**WHAT TO PRODUCE:** Write out every line from the listing below where the string "contador" is found.

**DATA EXTRACTS:**
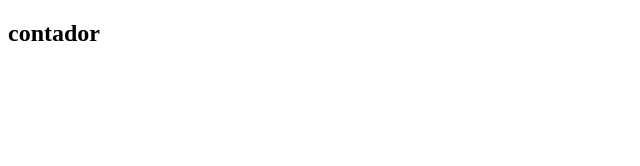
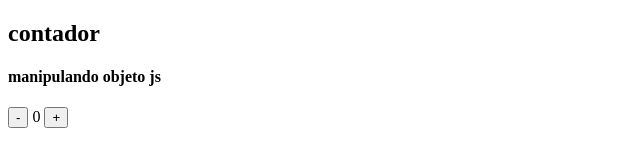
Before and after one commit to jhonmcc/js-dio, a plain HTML site: page contator/index.html in a window 1280 px wide. Shown: the whole page, without its empty margins (0-640 px from the left). Drawn offline with Linux system fonts and the light colour scheme.

Commit message:
contador finalizado

```diff
--- a/contator/assets/js/contador.js
+++ b/contator/assets/js/contador.js
@@ -0,0 +1,6 @@
+function sum(){
+    document.getElementById("currentValue").innerText++;
+}
+function sub(){
+    document.getElementById("currentValue").innerText--;
+}
--- a/contator/index.html
+++ b/contator/index.html
@@ -9,5 +9,13 @@
 </head>
 <body>
     <h2>contador</h2>
+    <h4>manipulando objeto js</h4>
+    <div>
+        <button name="sub" onclick="sub()">-</button>
+        <span id="currentValue">0</span>
+        <button name="sum" onclick="sum()">+</button>
+    </div>
+
+    <script src="assets/js/contador.js"></script>
 </body>
 </html>
```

**ANSWER TO THE PROBLEM:**
contador finalizado
--- a/contator/assets/js/contador.js
+++ b/contator/assets/js/contador.js
     <h2>contador</h2>
+    <script src="assets/js/contador.js"></script>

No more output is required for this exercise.